Those numbers carry a lot of 0’s in them, a meteoric rise to prominence for a company that reported a meager-by-comparison $164.4 million with profits of just $7.8 million in 2012. But a lot of things have changed since that time for King, including a growing number of addicted gamers willing to spend hours on end trying to crush candy. With the incredible success of Candy Crush Saga – it accounted for 78 percent of King’s $1.884 billion in revenue last year – King is taking full advantage of its workhorse game to convince the public market to splurge on highly successful tech iPOs, especially one that features a game centered around a lot of candy-bustin’.
Understating the popularity of Candy Crush seems to be a foolish undertaking at the moment, not when the game still boasts an average of 144 million daily active users who play the game more than 1.4 billion times per day, including yours truly, who has been stuck on Level 425 far longer than my sanity can take. (Damn you, tornadoes!). But some sectors of the business community seem to be of the belief that Candy Crush’s popularity has indeed peaked, pointing to King’s Q4 2013 – sales from in-game purchase fell from $648 million to $632 million with net income also sliding from $290 million to $268 million – as evidence that those chocolate balls are close to expiring.
Should Candy Crush’s sales figures continue to decline, King doesn’t have the advantage of another popular title to fall back on. In fact, the company’s second biggest game, Pet Rescue Saga, only has less than one-sixth of the money maker’s user base.

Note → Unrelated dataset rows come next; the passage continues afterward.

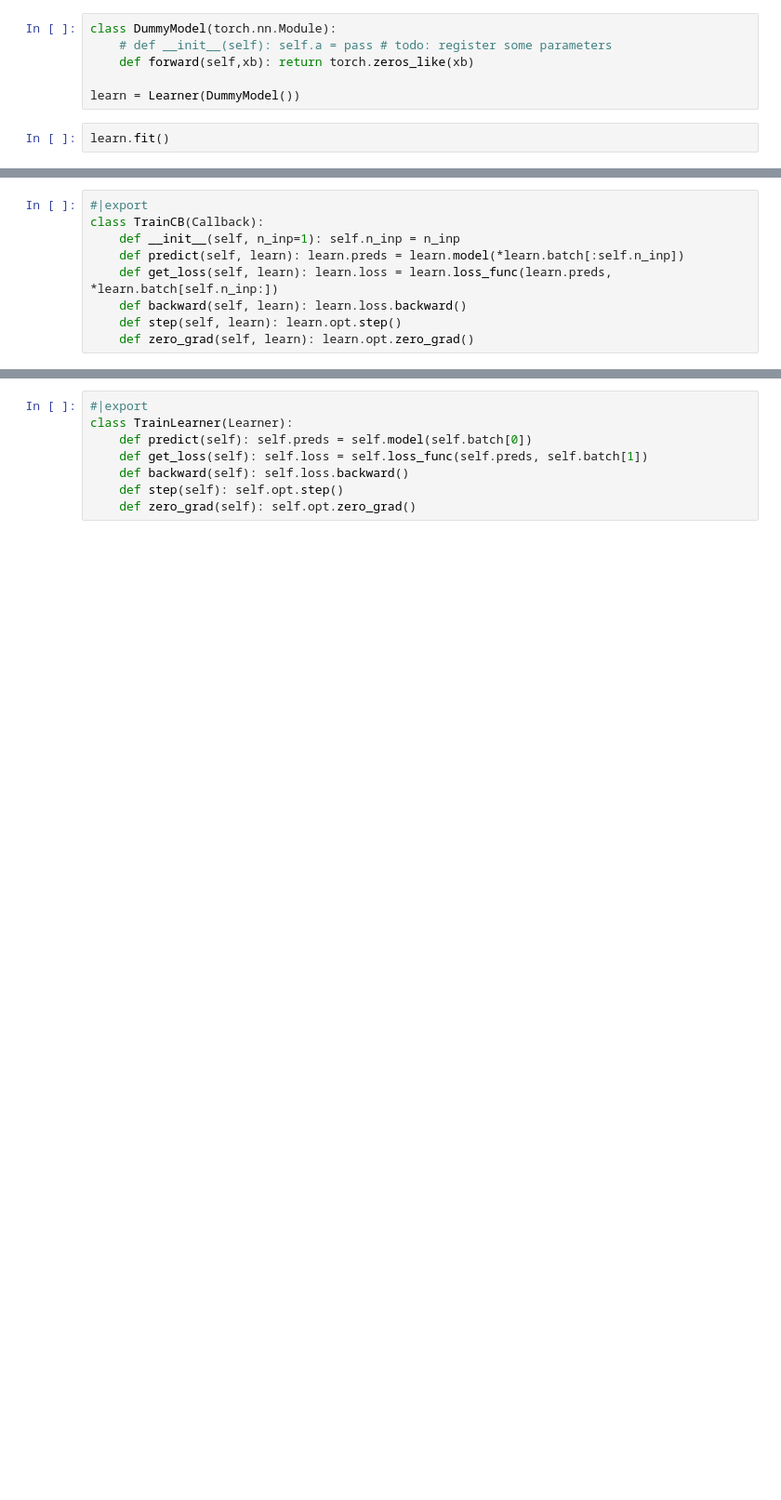
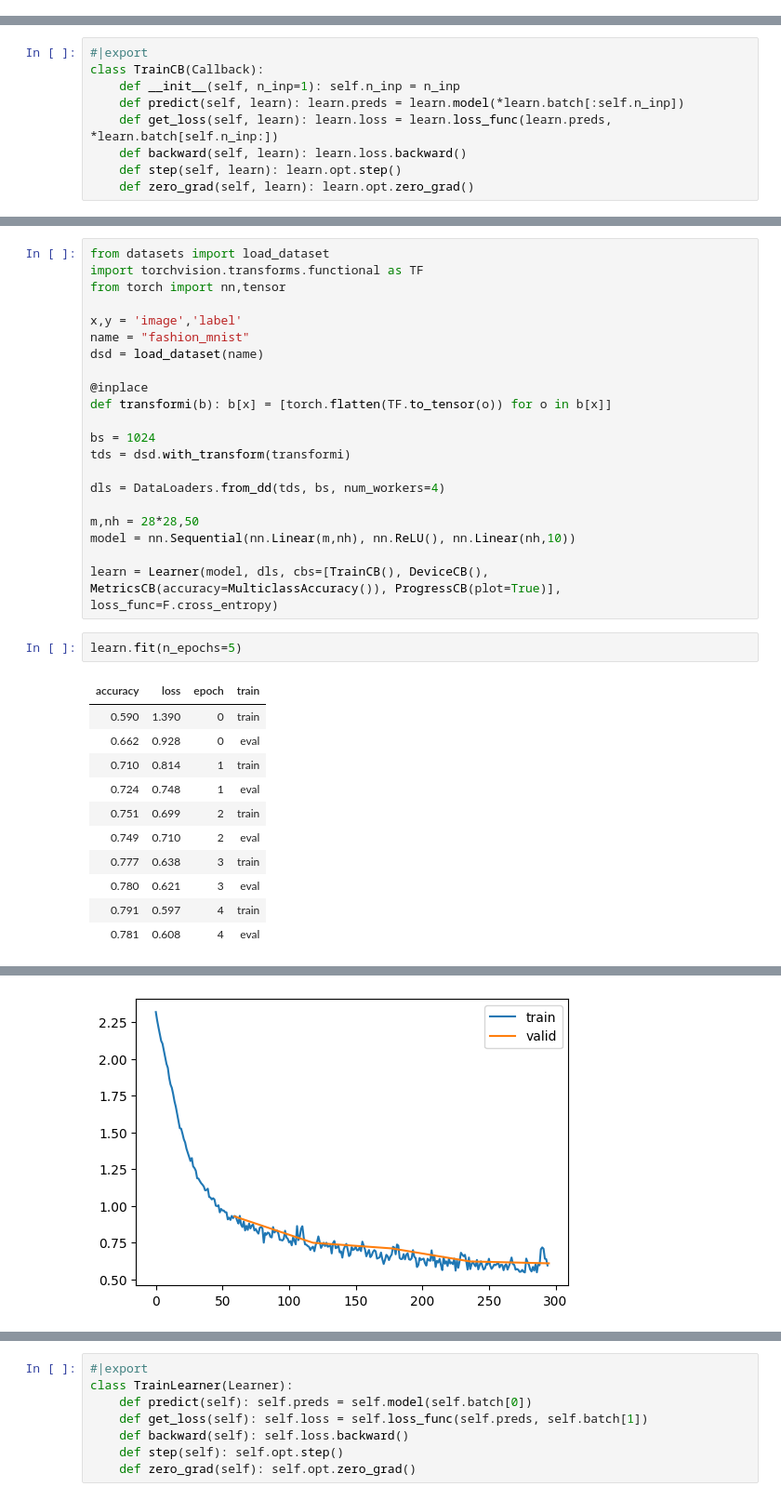
Before and after one commit to fromLittleAcorns/miniai, a Jupyter notebook: nbs/04_learner.ipynb, the cells around one changed output, grey strips where cells are left out. Shown at 93% size. Drawn from its saved outputs; the diff is of its cells as text; blank space fills up the shorter version.

Commit message:
Added 04_learner

```diff
--- a/nbs/04_learner.ipynb
+++ b/nbs/04_learner.ipynb
@@ -151,11 +69,3 @@ class Learner():
 class SingleBatchCB(Callback):
     order = 1
     def after_batch(self, learn): raise CancelFitException()
-# %%
-class DummyModel(torch.nn.Module):
-    # def __init__(self): self.a = pass # todo: register some parameters
-    def forward(self,xb): return torch.zeros_like(xb)
-
-learn = Learner(DummyModel())
-# %%
-learn.fit()
@@ -235,0 +243,35 @@ class ProgressCB(Callback):
+# %%
+from datasets import load_dataset
+import torchvision.transforms.functional as TF
+from torch import nn,tensor
+
+x,y = 'image','label'
+name = "fashion_mnist"
+dsd = load_dataset(name)
+
+@inplace
+def transformi(b): b[x] = [torch.flatten(TF.to_tensor(o)) for o in b[x]]
+
+bs = 1024
+tds = dsd.with_transform(transformi)
+
+dls = DataLoaders.from_dd(tds, bs, num_workers=4)
+
+m,nh = 28*28,50
+model = nn.Sequential(nn.Linear(m,nh), nn.ReLU(), nn.Linear(nh,10))
+
+learn = Learner(model, dls, cbs=[TrainCB(), DeviceCB(), MetricsCB(accuracy=MulticlassAccuracy()), ProgressCB(plot=True)], loss_func=F.cross_entropy)
+# %%
+learn.fit(n_epochs=5)
+# %% [output]
+| accuracy | loss | epoch | train |
+| 0.590 | 1.390 | 0 | train |
+| 0.662 | 0.928 | 0 | eval |
+| 0.710 | 0.814 | 1 | train |
+| 0.724 | 0.748 | 1 | eval |
+| 0.751 | 0.699 | 2 | train |
+| 0.749 | 0.710 | 2 | eval |
+| 0.777 | 0.638 | 3 | train |
+| 0.780 | 0.621 | 3 | eval |
+| 0.791 | 0.597 | 4 | train |
+| 0.781 | 0.608 | 4 | eval |
@@ -235,0 +288 @@ class ProgressCB(Callback):
+[figure, added]
```
Also changed, not shown: parts of 30 cells of this notebook, 2 other files.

So while the proverbial iron is hot, share holders of King Digital, which includes Apax Partners and its 48 percent stake in the company, is trying to get what it can with the IPO filing. It’s a solid business decision that ought to provide a springboard for bigger success this year. So when the time comes that King starts trading as KING on the New York Stock Exchange, there’s enough reason to believe that companies are willing to pay up to get a piece of Candy Crush Saga for as long as the game’s popularity continues to rake in the millions.